I like the article though, and I’m in no way attacking it.. just giving some perspective..
How dare you!!! Hahaha just kidding. I’m glad you’re offering your perspective on it. This site is meant to be as informative as possible and that requires open discussion from audiences like you, so thank you!
This first part of the low carb diet articles may sound like I’m bashing on carbs a bit. But that’s not my goal really. Part 2 will explain how carbs can actually be useful.
I agree with most of what you said, steering clear of junk carbs and getting our carb sources from nutritious whole foods. Carbs CAN be a main source of energy, but it doesn’t have to be. It’s actually preferred to have our bodies And yes, balance is very important and I will address that in Part 2.

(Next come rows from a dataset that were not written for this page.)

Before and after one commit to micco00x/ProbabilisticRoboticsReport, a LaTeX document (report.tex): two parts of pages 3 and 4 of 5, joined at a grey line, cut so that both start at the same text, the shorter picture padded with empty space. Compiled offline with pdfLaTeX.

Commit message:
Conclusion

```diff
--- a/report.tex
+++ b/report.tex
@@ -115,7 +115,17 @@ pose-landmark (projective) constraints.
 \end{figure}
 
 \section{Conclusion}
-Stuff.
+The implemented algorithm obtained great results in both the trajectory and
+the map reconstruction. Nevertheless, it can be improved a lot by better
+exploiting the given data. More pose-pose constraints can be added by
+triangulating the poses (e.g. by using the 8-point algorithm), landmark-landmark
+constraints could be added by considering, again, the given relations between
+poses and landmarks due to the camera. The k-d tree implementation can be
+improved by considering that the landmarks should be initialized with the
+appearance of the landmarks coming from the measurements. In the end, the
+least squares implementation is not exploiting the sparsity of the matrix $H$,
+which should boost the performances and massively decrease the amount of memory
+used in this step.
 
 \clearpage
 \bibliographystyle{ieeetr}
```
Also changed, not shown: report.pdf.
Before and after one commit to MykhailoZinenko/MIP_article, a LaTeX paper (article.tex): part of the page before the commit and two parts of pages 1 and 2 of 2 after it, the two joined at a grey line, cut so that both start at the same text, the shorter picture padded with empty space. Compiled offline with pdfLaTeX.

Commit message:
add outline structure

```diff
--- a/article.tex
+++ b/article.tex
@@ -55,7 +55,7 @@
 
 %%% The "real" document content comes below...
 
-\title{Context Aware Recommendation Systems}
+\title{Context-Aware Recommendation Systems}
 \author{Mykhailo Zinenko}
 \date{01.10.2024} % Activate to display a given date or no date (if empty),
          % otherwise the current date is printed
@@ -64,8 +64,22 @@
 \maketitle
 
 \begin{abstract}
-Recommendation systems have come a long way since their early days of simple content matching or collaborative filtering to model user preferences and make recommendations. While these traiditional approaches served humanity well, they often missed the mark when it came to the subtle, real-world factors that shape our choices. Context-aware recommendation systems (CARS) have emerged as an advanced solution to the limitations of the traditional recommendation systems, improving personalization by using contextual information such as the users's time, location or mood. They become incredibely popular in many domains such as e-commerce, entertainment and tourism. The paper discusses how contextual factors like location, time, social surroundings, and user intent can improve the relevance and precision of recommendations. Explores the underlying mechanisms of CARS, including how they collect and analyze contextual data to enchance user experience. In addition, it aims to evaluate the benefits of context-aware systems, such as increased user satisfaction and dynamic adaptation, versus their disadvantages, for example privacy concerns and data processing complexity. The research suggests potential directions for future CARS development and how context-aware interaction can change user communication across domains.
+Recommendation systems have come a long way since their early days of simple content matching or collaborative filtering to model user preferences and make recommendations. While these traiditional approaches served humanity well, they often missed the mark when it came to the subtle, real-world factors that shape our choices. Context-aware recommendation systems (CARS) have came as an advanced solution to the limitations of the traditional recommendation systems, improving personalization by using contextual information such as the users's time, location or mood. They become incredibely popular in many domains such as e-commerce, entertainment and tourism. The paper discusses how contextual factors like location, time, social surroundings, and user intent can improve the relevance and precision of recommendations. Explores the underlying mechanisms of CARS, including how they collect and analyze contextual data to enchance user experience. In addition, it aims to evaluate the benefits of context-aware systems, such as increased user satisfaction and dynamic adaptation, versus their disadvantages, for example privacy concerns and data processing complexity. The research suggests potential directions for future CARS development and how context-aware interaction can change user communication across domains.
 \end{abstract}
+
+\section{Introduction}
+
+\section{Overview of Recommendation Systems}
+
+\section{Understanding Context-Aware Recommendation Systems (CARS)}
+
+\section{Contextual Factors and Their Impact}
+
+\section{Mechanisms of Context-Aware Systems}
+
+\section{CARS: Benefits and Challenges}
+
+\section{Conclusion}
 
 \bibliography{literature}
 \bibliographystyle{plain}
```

Again, I welcome inputs from all sides as this only adds to what others can learn from this. And it sounds like including complex carbs in your diet has been working well for you. Thanks for sharing that because it just may be what some of us needs to improve their health.
Nice information gathered here.I am with you about the info you have mentioned on low carb meals.When somebody control the Carb meals its better to do it with a help of adviser. The quantity will be depend on the work outs doing by the person, or else it will effect to the body in bad way.That was my personal experience.
Yes, it’s best to have medical supervision especially for those that are diabetic or have other medical conditions.
Hi There, I found your layout to be quite unique i really liked the font and header layout! I would have however really liked to see a picture of you ( put a face to the words) in the about page.
The twitter feed on the side also added to the interactive element of the experience.
Thanks for the feedback! I have a photo of myself in the About Me page.
Great info on the low carbing. I personally lost a lot of weight on low carb before, unfortunately over seven years I have put it all back on. I have tried low carbing again since and due to the fact my life is so busy now I found it too hard to stick to. I had to go without eating at all sometimes as there was nothing at all I could eat available. Looking forward to reading more of your info.
Low carb diets are a bit tricky to stick to. There are some nuisances that must be followed with it to make it sustainable. I’ll be talking about these in Part 2.